Hundreds have taken to the streets of Brooklyn in protest of New York Governor Andrew Cuomo’s lockdown of a number of communities to contain the spread of coronavirus.
The nine New York City neighborhoods hit with tighter restrictions all include a sizable Orthodox Jewish population, and the crackdown comes smack-dab in the middle of the Jewish holiday of Sukkot.
Religious Discrimination or Common Sense?
Many Orthodox Jews felt singled out by the measures, which specifically restrict faith gatherings. And neighborhoods in Brooklyn and Queens with high Orthodox populations were on the receiving end of the restrictions.
The reasoning behind this decision: the areas targeted represent 7% of NYC’s population but 20% of new COVID cases.
"This is about mass gatherings. And one of the prime places of mass gatherings are houses of worship," Governor Andrew Cuomo said. "I understand it's a sensitive topic but that is the truth, period."
Governor Cuomo's press conference went as far as to show a slideshow of a number of Orthodox events, including mass gatherings at houses of worship, as proof that the drastic measures are needed.
Naturally, that didn’t go over too well.
Masks Burned as Protests Erupt
Cuomo met with Orthodox leaders in those communities in a bid to gather support and compliance, but that appears to have been all for naught. On October 6th, impromptu protests burst out in New York’s Borough Park neighborhood.
Chants of “Jewish Lives Matter” and “Donald Trump” were heard from protesters, who numbered in the hundreds. Eventually, a bonfire of masks was created in the middle of the street.
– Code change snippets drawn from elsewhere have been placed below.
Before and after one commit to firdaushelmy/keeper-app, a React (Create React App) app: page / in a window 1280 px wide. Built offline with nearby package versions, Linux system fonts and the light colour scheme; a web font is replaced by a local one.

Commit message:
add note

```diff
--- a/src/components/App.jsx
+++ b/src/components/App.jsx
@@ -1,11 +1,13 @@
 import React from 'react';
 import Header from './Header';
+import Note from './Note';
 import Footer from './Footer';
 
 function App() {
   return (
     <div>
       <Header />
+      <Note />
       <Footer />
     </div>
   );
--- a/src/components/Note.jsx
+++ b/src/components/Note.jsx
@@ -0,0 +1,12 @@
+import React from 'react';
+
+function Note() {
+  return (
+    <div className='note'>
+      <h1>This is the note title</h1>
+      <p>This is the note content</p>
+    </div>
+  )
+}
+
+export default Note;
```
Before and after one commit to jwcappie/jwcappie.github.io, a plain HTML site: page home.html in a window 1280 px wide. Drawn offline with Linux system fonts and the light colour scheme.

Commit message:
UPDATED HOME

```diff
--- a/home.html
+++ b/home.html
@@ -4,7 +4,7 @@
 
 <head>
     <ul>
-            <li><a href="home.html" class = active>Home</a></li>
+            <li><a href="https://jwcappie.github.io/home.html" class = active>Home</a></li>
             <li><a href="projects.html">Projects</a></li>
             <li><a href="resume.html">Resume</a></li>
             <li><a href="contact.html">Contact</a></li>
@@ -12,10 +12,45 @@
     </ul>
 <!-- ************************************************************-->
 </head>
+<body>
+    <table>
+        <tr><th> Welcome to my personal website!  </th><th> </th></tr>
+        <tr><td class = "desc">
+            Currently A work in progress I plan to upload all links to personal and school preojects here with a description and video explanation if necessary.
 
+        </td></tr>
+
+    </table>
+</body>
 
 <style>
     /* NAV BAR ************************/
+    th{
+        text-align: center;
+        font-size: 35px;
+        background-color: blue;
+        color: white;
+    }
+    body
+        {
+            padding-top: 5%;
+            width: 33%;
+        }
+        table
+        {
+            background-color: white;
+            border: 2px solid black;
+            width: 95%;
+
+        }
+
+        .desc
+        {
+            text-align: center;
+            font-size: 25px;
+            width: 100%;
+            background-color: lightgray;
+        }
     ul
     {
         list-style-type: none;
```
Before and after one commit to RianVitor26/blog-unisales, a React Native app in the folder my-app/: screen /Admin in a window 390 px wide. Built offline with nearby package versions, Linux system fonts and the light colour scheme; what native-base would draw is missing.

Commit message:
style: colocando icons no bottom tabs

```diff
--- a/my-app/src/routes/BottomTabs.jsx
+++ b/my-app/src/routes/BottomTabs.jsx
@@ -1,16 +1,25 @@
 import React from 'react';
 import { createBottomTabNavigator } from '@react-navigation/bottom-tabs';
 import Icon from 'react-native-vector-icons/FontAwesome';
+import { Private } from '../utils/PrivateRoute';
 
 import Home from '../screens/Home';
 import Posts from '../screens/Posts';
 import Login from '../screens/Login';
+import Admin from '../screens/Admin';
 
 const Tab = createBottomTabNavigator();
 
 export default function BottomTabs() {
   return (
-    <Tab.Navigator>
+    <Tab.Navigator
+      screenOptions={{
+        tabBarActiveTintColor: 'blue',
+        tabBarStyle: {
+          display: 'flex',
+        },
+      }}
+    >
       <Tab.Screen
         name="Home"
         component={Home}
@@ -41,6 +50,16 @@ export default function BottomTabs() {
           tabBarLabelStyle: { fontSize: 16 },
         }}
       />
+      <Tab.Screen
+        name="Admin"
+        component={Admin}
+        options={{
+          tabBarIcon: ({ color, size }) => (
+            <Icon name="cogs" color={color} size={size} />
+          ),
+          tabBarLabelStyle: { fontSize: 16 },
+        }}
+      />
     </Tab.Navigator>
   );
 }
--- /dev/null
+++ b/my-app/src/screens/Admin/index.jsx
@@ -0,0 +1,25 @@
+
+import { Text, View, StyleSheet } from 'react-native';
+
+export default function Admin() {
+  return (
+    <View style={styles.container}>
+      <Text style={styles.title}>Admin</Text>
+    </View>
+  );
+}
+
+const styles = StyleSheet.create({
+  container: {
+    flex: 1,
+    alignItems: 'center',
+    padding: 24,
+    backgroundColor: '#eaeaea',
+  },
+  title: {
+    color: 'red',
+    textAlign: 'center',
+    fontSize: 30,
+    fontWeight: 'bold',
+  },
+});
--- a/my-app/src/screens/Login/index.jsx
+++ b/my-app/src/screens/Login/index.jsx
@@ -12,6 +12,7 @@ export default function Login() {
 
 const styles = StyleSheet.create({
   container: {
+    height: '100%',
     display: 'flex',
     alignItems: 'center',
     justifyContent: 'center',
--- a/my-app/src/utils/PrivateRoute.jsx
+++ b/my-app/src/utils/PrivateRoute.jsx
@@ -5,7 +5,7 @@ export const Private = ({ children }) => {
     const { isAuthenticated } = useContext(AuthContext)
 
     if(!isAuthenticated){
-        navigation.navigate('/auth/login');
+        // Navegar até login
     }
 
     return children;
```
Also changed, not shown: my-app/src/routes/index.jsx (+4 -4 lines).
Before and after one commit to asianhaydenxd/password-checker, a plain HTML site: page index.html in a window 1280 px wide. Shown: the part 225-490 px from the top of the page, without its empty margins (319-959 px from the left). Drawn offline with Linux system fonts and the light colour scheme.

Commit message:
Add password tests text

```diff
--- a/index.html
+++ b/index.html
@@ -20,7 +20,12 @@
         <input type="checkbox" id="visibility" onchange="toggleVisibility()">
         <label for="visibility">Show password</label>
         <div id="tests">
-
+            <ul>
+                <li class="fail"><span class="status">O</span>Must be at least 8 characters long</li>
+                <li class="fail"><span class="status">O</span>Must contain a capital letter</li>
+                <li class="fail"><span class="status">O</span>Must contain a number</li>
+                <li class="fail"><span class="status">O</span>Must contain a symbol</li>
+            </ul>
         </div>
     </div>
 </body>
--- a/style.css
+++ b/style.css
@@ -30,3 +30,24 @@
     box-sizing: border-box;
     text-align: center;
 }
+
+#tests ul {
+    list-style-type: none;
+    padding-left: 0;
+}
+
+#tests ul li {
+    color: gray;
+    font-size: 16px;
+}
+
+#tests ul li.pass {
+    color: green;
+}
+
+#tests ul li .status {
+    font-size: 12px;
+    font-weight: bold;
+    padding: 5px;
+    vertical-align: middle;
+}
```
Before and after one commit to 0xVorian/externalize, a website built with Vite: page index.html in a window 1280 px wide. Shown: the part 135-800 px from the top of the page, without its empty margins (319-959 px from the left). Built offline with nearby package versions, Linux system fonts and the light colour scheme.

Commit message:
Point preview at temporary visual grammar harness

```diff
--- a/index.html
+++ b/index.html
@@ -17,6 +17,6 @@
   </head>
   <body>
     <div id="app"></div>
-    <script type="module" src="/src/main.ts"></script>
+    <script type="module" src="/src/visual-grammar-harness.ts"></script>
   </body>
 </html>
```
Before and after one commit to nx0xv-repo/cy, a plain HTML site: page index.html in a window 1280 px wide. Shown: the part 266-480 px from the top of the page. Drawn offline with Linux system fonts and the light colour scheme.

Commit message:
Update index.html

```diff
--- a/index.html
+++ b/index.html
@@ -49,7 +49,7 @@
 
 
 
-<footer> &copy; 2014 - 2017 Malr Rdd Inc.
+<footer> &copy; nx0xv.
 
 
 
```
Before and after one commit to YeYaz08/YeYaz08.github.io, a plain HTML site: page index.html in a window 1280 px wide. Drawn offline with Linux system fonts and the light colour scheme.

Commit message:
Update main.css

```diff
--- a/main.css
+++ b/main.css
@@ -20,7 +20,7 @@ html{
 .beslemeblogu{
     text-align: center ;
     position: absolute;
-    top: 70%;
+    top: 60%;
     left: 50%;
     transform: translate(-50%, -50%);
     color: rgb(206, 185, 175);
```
Although the protests have been mostly peaceful, one journalist was attacked and called a “moyser”, the Yiddish word for “snitch”, and had his face spit on.
The street protests, which include mask burning, chanting, and even dancing, have gone on for a number of days.
Cuomo, Protesters Play the Blame Game
Gov. Cuomo puts the blame for the lockdown squarely on the communities on the receiving end of them, saying that if they’d been following the rules to begin with, they wouldn’t be targeted for a shutdown.
“To the extent there are communities that are upset, that’s because they haven’t been following the original rules,” Cuomo said at the original press conference announcing the crackdown.
Even with the protests in full swing, some are making a concerted effort to abide by social distancing guidelines and set an example, and a number of community members handed out masks each evening.
Still, anger over the lockdown was compounded as it came in the middle of the Jewish harvest holiday of Sukkot, bringing community frustrations to a boiling point.
In the midst of all this, a controversial former city council candidate named Heshy Tischler has emerged as the de facto protest leader. “I don’t understand, why only the Jews?” he said in a recent interview, pointing to Orthodox sentiment that they’re being targeted unfairly.
He’s gone so far as to suggest that the figures used by Cuomo to inform which neighborhoods to lock down were falsified, calling the tests “not real.” And he’s even expressed mask skepticism, pointing to President Trump’s numerous maskless appearances as proof that he doesn’t need one.
Where do you stand? Was the Jewish community unfairly targeted? Does religious freedom still apply during a pandemic?